Ammonia and Amines in Ambient Air: Straightforward Collection and Subsequent Analysis by Ion Chromatography
In a paper recently published in Atmospheric Measurement Techniques, Dawson et. al. present a novel technique for measuring gas-phase ammonia and amines in ambient air. Their technique uses a weak cation exchange resin as a substrate for collection of the target analytes followed by axtraction and analysis by ion chromatography. This technique is of particular interest, as it avoids the use of sampling lines making it relatively simple and inexpensive.
Ammonia and amines are routinely detected in atmospheric aerosols and have been identified as important contributors to new particle formation and growth. Thus, gas-phase ammonia and amines significantly enhance particle formation from common atmospheric acids, such as sulfuric, nitric, and methanesulfonic acids as well as the growth of atmospheric nanoparticles.
According to the authors, their research is the first to demonstrate that ion exchange resins can in fact be used to effectively collect molecular species from a gas-phase sample.

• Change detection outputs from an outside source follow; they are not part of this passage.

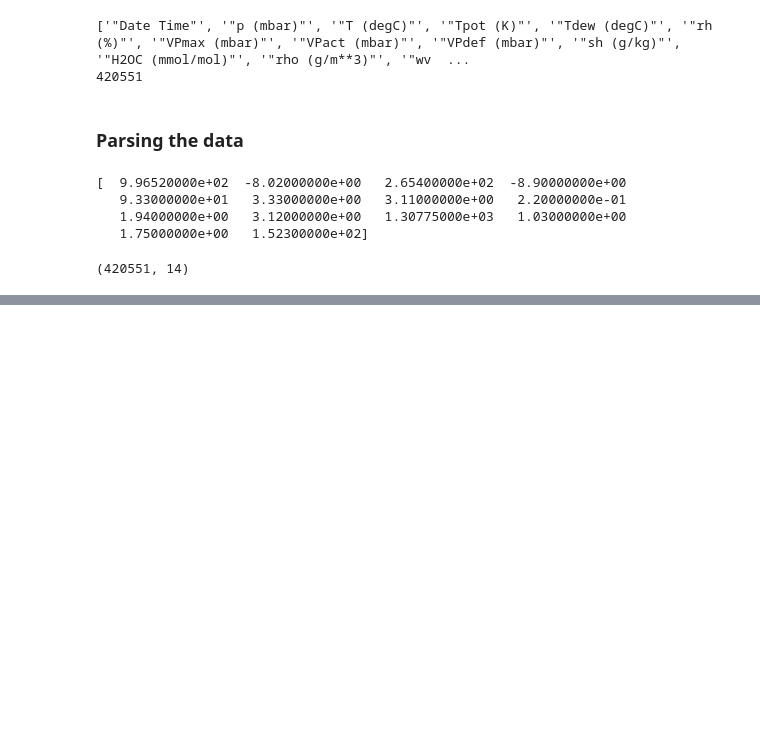
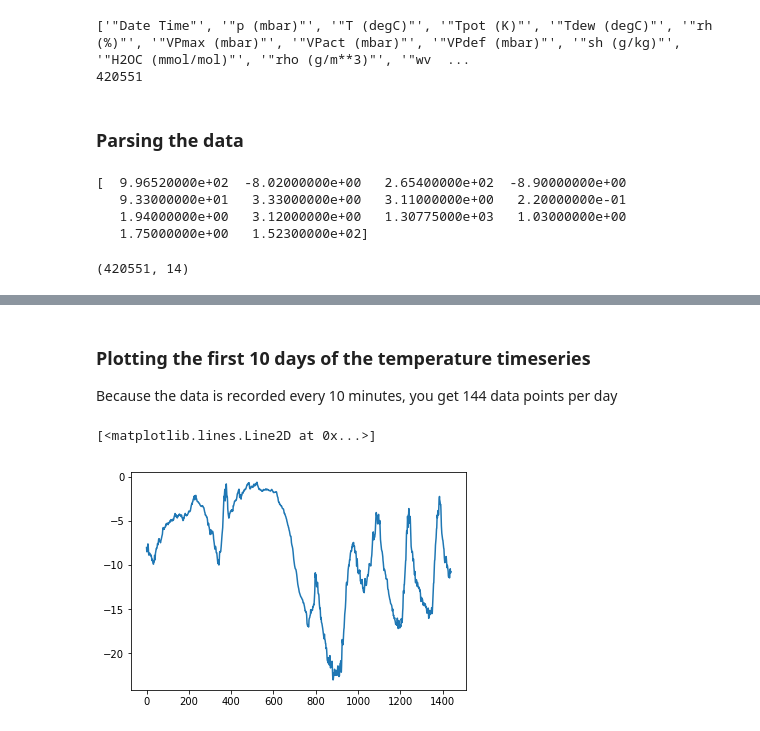
Before and after one commit to ShuvenduRoy/Artificial_intelligence_with_deep_learning, a Jupyter notebook: RNNs/LSTM_for_sequence_prediction.ipynb, the cells around one changed output, grey strips where cells are left out. Saved outputs shown, nothing was run; the diff lists cells and outputs as text; code cells hidden in the pictures; blank space fills up the shorter version.

```diff
--- a/RNNs/LSTM_for_sequence_prediction.ipynb
+++ b/RNNs/LSTM_for_sequence_prediction.ipynb
@@ -39,0 +51,8 @@ float_data.shape
+# %% [markdown]
+### Plotting the first 10 days of the temperature timeseries
+Because the data is recorded every 10 minutes, you get 144 data points per day
+# %%
+plt.plot(range(1440), temp[:1440])
+# %% [output]
+[<matplotlib.lines.Line2D at 0x...>]
+[figure, added]
```
Also changed, not shown: parts of 9 cells of this notebook.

As such, it offers an accurate, reproducible, and inexpensive means of measurement at atmospherically relevant concentrations that is useful for both laboratory and field studies. Qualification and quantitation of the target analytes were performed on a Metrohm 850 Professional IC system (learn more about Metrohm IC here).